My question: when people illegally smuggle themselves out of North Korea to go to Mongolia and then to South Korea, or Cubans illegally escape their country to come to the United States, or East Germans cross the Berlin Wall to get into West Germany, why aren’t restrictionists equally worried about the lack of respect these emigrants display for the “rule of law” in their countries? After all, they are explicitly and clearly violating the laws of the country they were born into. If so, why should we expect them to follow the laws of the country they are migrating to?

You’d probably say I am attacking a straw man here. Clearly, the emigration laws of these countries are so depraved that it is morally permissible to break them, and morally impermissible to actively try to enforce them. And if somebody violates these laws, it does not mean that the person is likely to violate generally sensible laws in other domains of life.

But this raises the question: are immigration laws also sufficiently unjust that it is morally permissible to violate them?

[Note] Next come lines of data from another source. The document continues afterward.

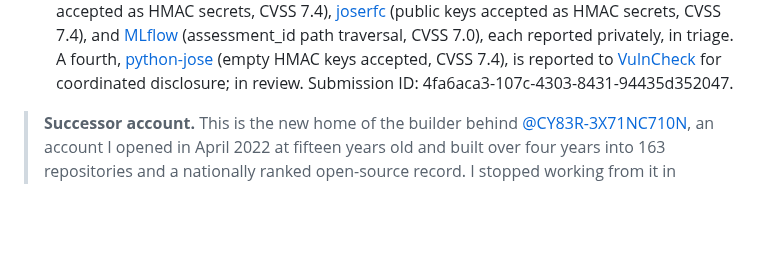
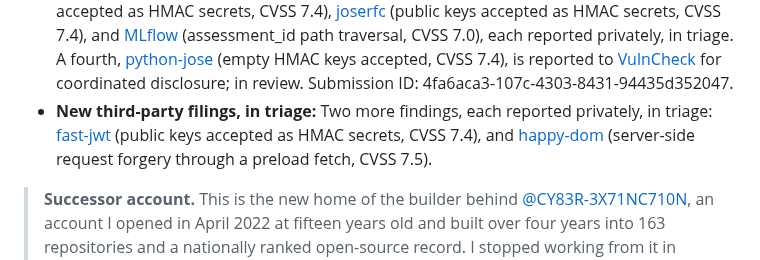
Before and after one commit to Epsilon0xCell/Epsilon0xCell, a Markdown page: README.md, the part around the change. GitHub-like rendering; blank space fills up the shorter version.

Commit message:
Add the two Phase 2 third-party filings to the record

```diff
--- a/README.md
+++ b/README.md
@@ -25,6 +25,7 @@
 - **Also disclosed:** The two remaining advisories from the same program, each found, fixed, and disclosed under my name: [GHSA-3cff-rm2w-h9rp](https://github.com/ShadowGuard-AI/tma-threat-model-dataflowdiagramgenerator/security/advisories/GHSA-3cff-rm2w-h9rp) (tma-threat-model-dataflowdiagramgenerator, PlantUML directive injection), and [GHSA-h662-mq2p-c25h](https://github.com/Epsilon0xCell/Zenyx-Markdown-Reader/security/advisories/GHSA-h662-mq2p-c25h) (Zenyx-Markdown-Reader, a javascript: and data: URL passthrough).
 - **Third-party disclosure, in coordination:** [Universal_HamRadio_Remote_HTML5](https://github.com/F4HTB/Universal_HamRadio_Remote_HTML5) (F4HTB, unauthenticated remote code execution through a configuration value, my CVSS estimate 9.8 in the default configuration). Reported under my name to [VulnCheck](https://www.vulncheck.com/advisories) for coordinated disclosure; in review. Submission ID: 7b38ff57-7ae7-4cfe-802b-1a0151b9b76f.
 - **More third-party disclosures, in triage:** Three further findings: [Authlib](https://github.com/authlib/authlib/security/advisories/GHSA-qh79-cpm4-66xr) (public keys accepted as HMAC secrets, CVSS 7.4), [joserfc](https://github.com/authlib/joserfc/security/advisories/GHSA-r829-87wg-5fvm) (public keys accepted as HMAC secrets, CVSS 7.4), and [MLflow](https://github.com/mlflow/mlflow/security/advisories/GHSA-hq9f-8r34-rwfr) (assessment_id path traversal, CVSS 7.0), each reported privately, in triage. A fourth, [python-jose](https://github.com/mpdavis/python-jose) (empty HMAC keys accepted, CVSS 7.4), is reported to [VulnCheck](https://www.vulncheck.com/advisories) for coordinated disclosure; in review. Submission ID: 4fa6aca3-107c-4303-8431-94435d352047.
+- **New third-party filings, in triage:** Two more findings, each reported privately, in triage: [fast-jwt](https://github.com/nearform/fast-jwt/security/advisories/GHSA-54w5-pr3p-mxx6) (public keys accepted as HMAC secrets, CVSS 7.4), and [happy-dom](https://github.com/capricorn86/happy-dom/security/advisories/GHSA-wc23-gwfm-xp98) (server-side request forgery through a preload fetch, CVSS 7.5).
 
 > **Successor account.** This is the new home of the builder behind [@CY83R-3X71NC710N](https://github.com/CY83R-3X71NC710N), an account I opened in April 2022 at fifteen years old and built over four years into 163 repositories and a nationally ranked open-source record. I stopped working from it in September 2026 and consolidated everything here, with full histories migrated and re-signed under this account's identity. The original stands untouched as the archive of record, and everything new ships from here.
 
```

Although restrictionists often use the killing versus letting die distinction, the truth is that considerable violence is necessary to close borders — whether you’re closing them to prevent entry or to prevent escape. And does people’s violating immigration laws mean that they have no respect for the rule of law in general, or just that they simply don’t see immigration law as being on the same moral plane as, say, laws against murder and theft, or simple rules about what side of the road to drive on?

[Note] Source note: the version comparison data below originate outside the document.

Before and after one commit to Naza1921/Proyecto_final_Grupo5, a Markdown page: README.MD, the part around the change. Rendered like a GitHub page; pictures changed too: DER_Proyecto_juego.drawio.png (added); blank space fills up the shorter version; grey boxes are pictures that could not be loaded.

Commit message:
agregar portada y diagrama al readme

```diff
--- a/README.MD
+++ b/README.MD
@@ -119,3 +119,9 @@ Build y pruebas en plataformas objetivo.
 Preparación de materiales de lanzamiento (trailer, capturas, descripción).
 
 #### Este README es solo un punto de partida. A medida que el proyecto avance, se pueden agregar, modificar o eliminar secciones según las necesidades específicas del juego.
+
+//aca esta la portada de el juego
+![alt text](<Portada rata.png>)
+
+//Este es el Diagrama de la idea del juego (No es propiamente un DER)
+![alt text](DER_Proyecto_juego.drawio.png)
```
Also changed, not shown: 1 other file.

Now, my goal in this blog post is not to argue that opposition to immigration is obviously or always immoral, or that these moral considerations override the real-world costs of immigration (I do obviously believe that — or I wouldn’t have created this site and wouldn’t be blogging here — but that is not the purpose of this blog post). Rather, what I’m claiming is that people who specifically object to immigration because it’s “illegal” while claiming no objections to legal immigration are ducking the hard question of whether, in fact, immigration laws are sufficiently morally justified to make their violation immoral. Honest opponents of immigration would do better to actually engage the moral and practical considerations surrounding immigration rather than claim that their “only” problem with immigration is that it’s illegal.

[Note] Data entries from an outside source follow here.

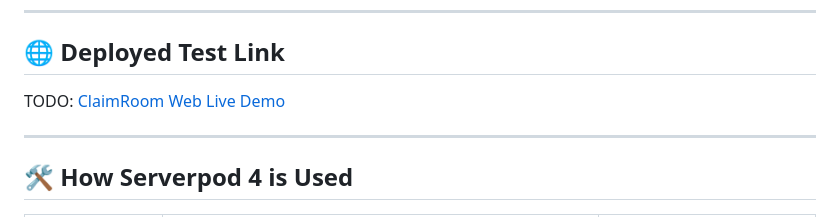
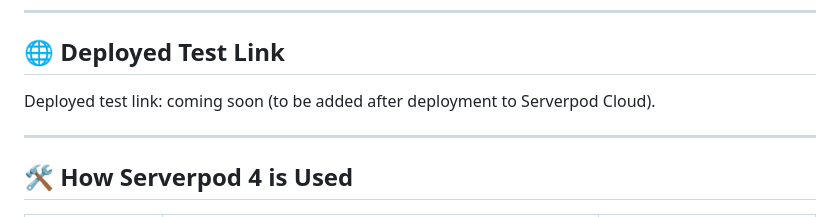
Before and after one commit to MKAVINRAJ30/claimroom, a Markdown page: README.md, the part around the change. Rendered like a GitHub page.

Commit message:
Fix 1: Remove invented demo URL from README

```diff
--- a/README.md
+++ b/README.md
@@ -30,7 +30,7 @@ Small independent sellers in India and worldwide sell through **Instagram Lives*
 
 ## 🌐 Deployed Test Link
 
-TODO: [ClaimRoom Web Live Demo](https://claimroom-demo.serverpod.cloud)
+Deployed test link: coming soon (to be added after deployment to Serverpod Cloud).
 
 ---
 
```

4 thoughts on “Immigration, emigration, and the rule of law”

  1. In reference to people leaving their oppressive countries whose governments make it difficult (or “illegal”) to leave, you didn’t mention the United States. There are more and more restrictions against Americans, economically, and with passport applications, and so on, and it gets worse every year. And so-called “Border Control” goons are spreading farther and farther inland inside the U.S. America is becoming truly a USSA.

    And also, when conservative talk radio hosts discuss the immigration issue, my perception of their real attitude is that they just don’t want “outsiders” getting in, that’s the bottom line. So I believe that, yes, the anti-“illegal” immigration crowd is much more out of xenophobia than out of concern for the “rule of law.”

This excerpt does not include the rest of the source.